A bracing celebration of one gifted woman’s insufficiently heralded achievements in war and peace.

2024 Kirkus Starred Review

Elizebeth Friedman was successful at breaking some of the most complicated codes used by enemy powers during both World Wars. She’s practically unknown today, due to a combination of misogyny and the top-secret nature of her work. When contemporary media outlets released dismissive articles about the little lady tackling such important jobs, they put Elizebeth in actual danger. Elizebeth (the youngest of 10, her mother purposely misspelled her name) was raised to be a dutiful wife and mother, but she always wanted to be intellectually challenged. She overcame numerous obstacles and rose to the top of her profession, married another cryptologist, and had a family, all while posing as a typical stay-at-home mom. This unique biography fills in ample background information to underline the crucial importance and daunting time constraints of her work, while also explaining how codes and ciphers work. Graphic-novel inserts introduce every chapter, and the generous back matter includes famous historical codes and their keys along with challenging puzzles.
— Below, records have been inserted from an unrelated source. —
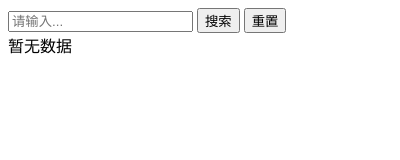
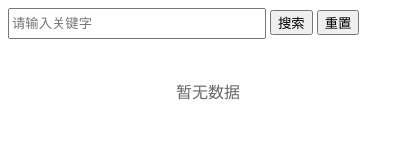
Before and after one commit to jvxiao/DiBoxExtension, a browser extension: page popup.html in a window 400 px wide. Drawn offline with Linux system fonts and the light colour scheme.

Commit message:
feat: 调整搜索框，添加插件图标

```diff
--- a/popup.html
+++ b/popup.html
@@ -11,7 +11,7 @@
 <body>
   <div id="app" class="page-root" >
     <div class="search-bar">
-      <input  id="keyword" type="text" placeholder="请输入..."/>
+      <input  id="keyword" type="text" placeholder="请输入关键字" autocomplete="off"/>
       <button id="search-btn">搜索</button>
       <button type="reset" id="reset-btn">重置</button>
     </div>
@@ -27,6 +27,16 @@
     height: 500px;
     overflow-y: scroll;
   }
+  .search-bar input {
+    width: 250px;
+    height: 25px;
+   }
+   .search-bar input:focus-visible {
+     outline: none;
+   }
+   .search-bar button {
+     height: 25px;
+   }
   .item {
     border-bottom: 1px solid #7edf66;
     padding: 5px;
@@ -35,9 +45,6 @@
     font-size: 15px;
     color: #333;
   }
-   .meta_data {
-
-   }
   .meta {
     display: flex;
     justify-content: space-between;
@@ -59,5 +66,10 @@
   a:link, a:visited, a:hover, a:active {
     color: #34b458
   }
+  .no-data {
+    padding-top: 40px;
+    text-align: center;
+    color: #666;
+  }
 </style>
 </html>
```
Also changed, not shown: manifest.json, src/imgs/logo.png (added).
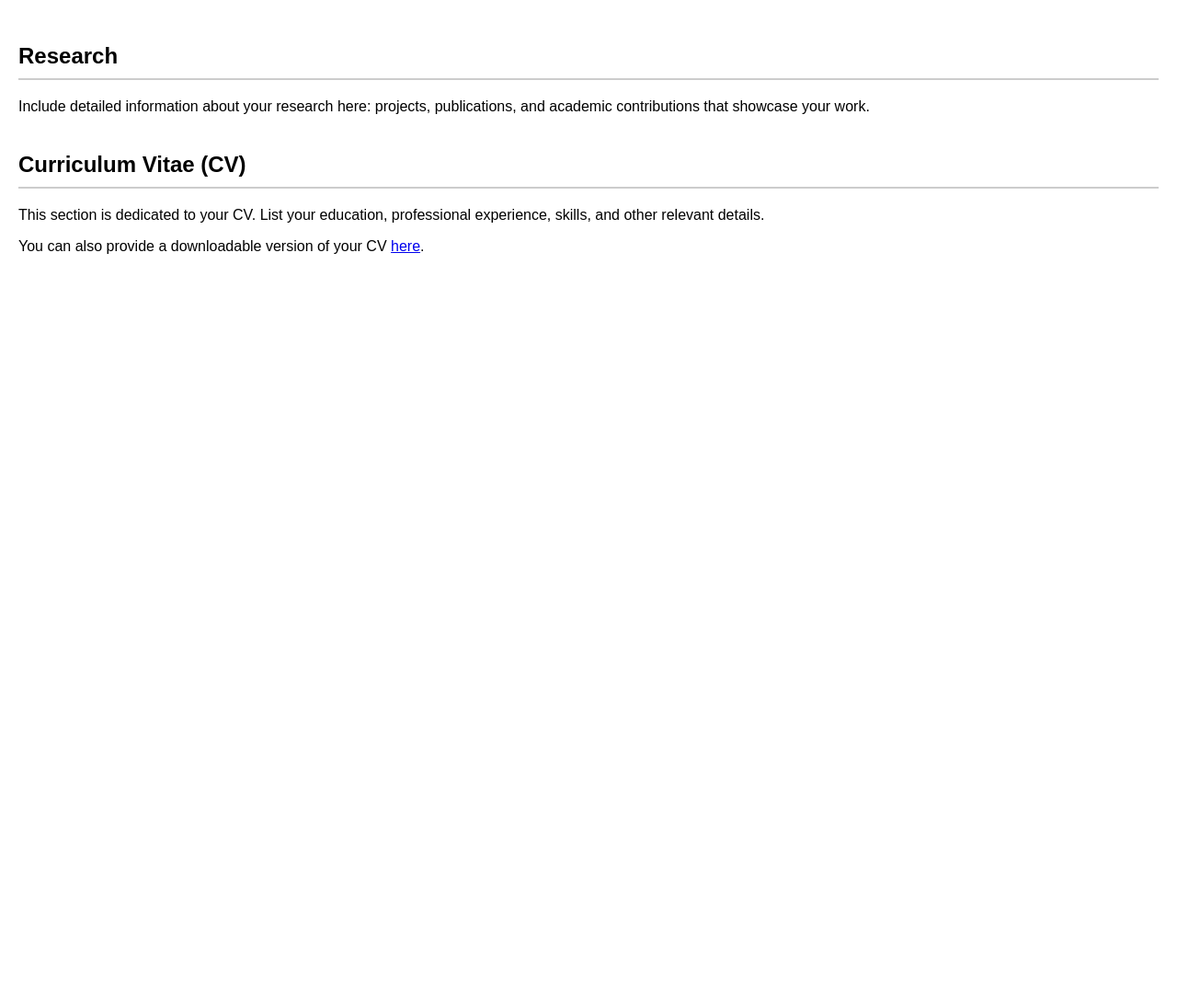
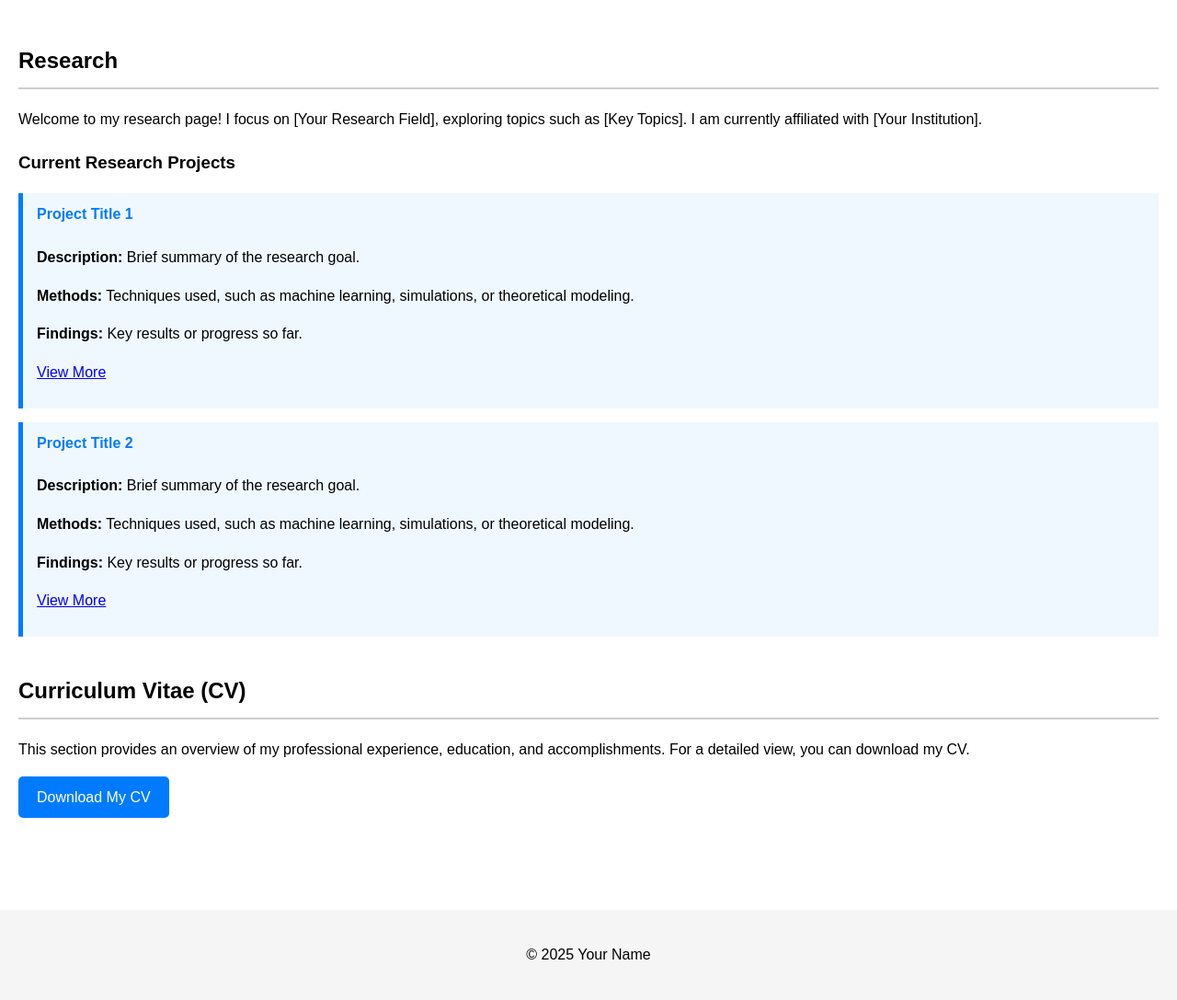
Before and after one commit to antares07/antares07.github.io, a plain HTML site: page index.html in a window 1280 px wide. Shown: the part 353-1440 px from the top of the page at 92% size. Before the commit the page ends 800 px from the top, so only its background shows below. Drawn offline with Linux system fonts and the light colour scheme.

Commit message:
Updated index

```diff
--- a/index.html
+++ b/index.html
@@ -5,25 +5,27 @@
   <meta name="viewport" content="width=device-width, initial-scale=1.0">
   <title>My Research & CV</title>
   <style>
+    /* Basic Reset & Fonts */
     body {
-      font-family: Arial, sans-serif;
       margin: 0;
       padding: 0;
+      font-family: Arial, sans-serif;
+      line-height: 1.6;
     }
-    /* Header with banner image */
-    .header {
+    /* Header Section with Banner */
+    header {
       position: relative;
       width: 100%;
       height: 300px;
       background-color: #f5f5f5;
-      text-align: center;
+      overflow: hidden;
     }
-    .header img.banner {
+    header img.banner {
       width: 100%;
       height: 100%;
       object-fit: cover;
     }
-    /* Circular profile image */
+    /* Circular Profile Image */
     .profile-pic {
       position: absolute;
       bottom: -50px;
@@ -32,7 +34,7 @@
       width: 100px;
       height: 100px;
       border-radius: 50%;
-      border: 3px solid white;
+      border: 3px solid #fff;
       overflow: hidden;
       background-color: #fff;
     }
@@ -41,39 +43,100 @@
       height: 100%;
       object-fit: cover;
     }
-    /* Main content styling */
-    .content {
-      margin-top: 60px;
-      padding: 20px;
+    /* Main Content */
+    main {
+      padding: 80px 20px 20px; /* extra top padding to account for the profile image */
     }
-    .section {
+    section {
       margin-bottom: 40px;
     }
-    .section h2 {
+    section h2 {
       border-bottom: 2px solid #ccc;
       padding-bottom: 10px;
+      margin-bottom: 20px;
+    }
+    /* Research Section Styles */
+    .research-projects .project {
+      border-left: 5px solid #007BFF;
+      padding: 10px 15px;
+      margin-bottom: 15px;
+      background: #f0f8ff;
+    }
+    .research-projects h4 {
+      color: #007BFF;
+      margin-top: 0;
+    }
+    /* CV Download Button */
+    .cv-download a {
+      display: inline-block;
+      padding: 10px 20px;
+      background-color: #007BFF;
+      color: #fff;
+      text-decoration: none;
+      border-radius: 5px;
+      transition: background-color 0.3s ease;
+    }
+    .cv-download a:hover {
+      background-color: #0056b3;
+    }
+    /* Footer */
+    footer {
+      text-align: center;
+      padding: 20px 0;
+      background-color: #f5f5f5;
+      margin-top: 40px;
     }
   </style>
 </head>
 <body>
-  <div class="header">
-    <!-- Top banner image -->
+  <!-- Header with Banner and Profile Image -->
+  <header>
     <img src="path_to_your_banner_image.jpg" alt="Banner Image" class="banner">
-    <!-- Circular profile image -->
     <div class="profile-pic">
       <img src="path_to_your_profile_image.jpg" alt="Profile Image">
     </div>
-  </div>
-  <div class="content">
-    <div class="section" id="research">
+  </header>
+
+  <!-- Main Content -->
+  <main>
+    <!-- Research Section -->
+    <section id="research">
       <h2>Research</h2>
-      <p>Include detailed information about your research here: projects, publications, and academic contributions that showcase your work.</p>
-    </div>
-    <div class="section" id="cv">
+      <div class="research-intro">
+        <p>Welcome to my research page! I focus on [Your Research Field], exploring topics such as [Key Topics]. I am currently affiliated with [Your Institution].</p>
+      </div>
+      <div class="research-projects">
+        <h3>Current Research Projects</h3>
+        <div class="project">
+          <h4>Project Title 1</h4>
+          <p><strong>Description:</strong> Brief summary of the research goal.</p>
+          <p><strong>Methods:</strong> Techniques used, such as machine learning, simulations, or theoretical modeling.</p>
+          <p><strong>Findings:</strong> Key results or progress so far.</p>
+          <p><a href="#">View More</a></p>
+        </div>
+        <div class="project">
+          <h4>Project Title 2</h4>
+          <p><strong>Description:</strong> Brief summary of the research goal.</p>
+          <p><strong>Methods:</strong> Techniques used, such as machine learning, simulations, or theoretical modeling.</p>
+          <p><strong>Findings:</strong> Key results or progress so far.</p>
+          <p><a href="#">View More</a></p>
+        </div>
+      </div>
+    </section>
+
+    <!-- CV Section -->
+    <section id="cv">
       <h2>Curriculum Vitae (CV)</h2>
-      <p>This section is dedicated to your CV. List your education, professional experience, skills, and other relevant details.</p>
-      <p>You can also provide a downloadable version of your CV <a href="path_to_your_cv.pdf" target="_blank">here</a>.</p>
-    </div>
-  </div>
+      <p>This section provides an overview of my professional experience, education, and accomplishments. For a detailed view, you can download my CV.</p>
+      <div class="cv-download">
+        <a href="path_to_your_cv.pdf" download>Download My CV</a>
+      </div>
+    </section>
+  </main>
+
+  <!-- Footer -->
+  <footer>
+    <p>&copy; 2025 Your Name</p>
+  </footer>
 </body>
 </html>
```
This intriguing offering covers fresh information and spans curricular areas.

2024 Booklist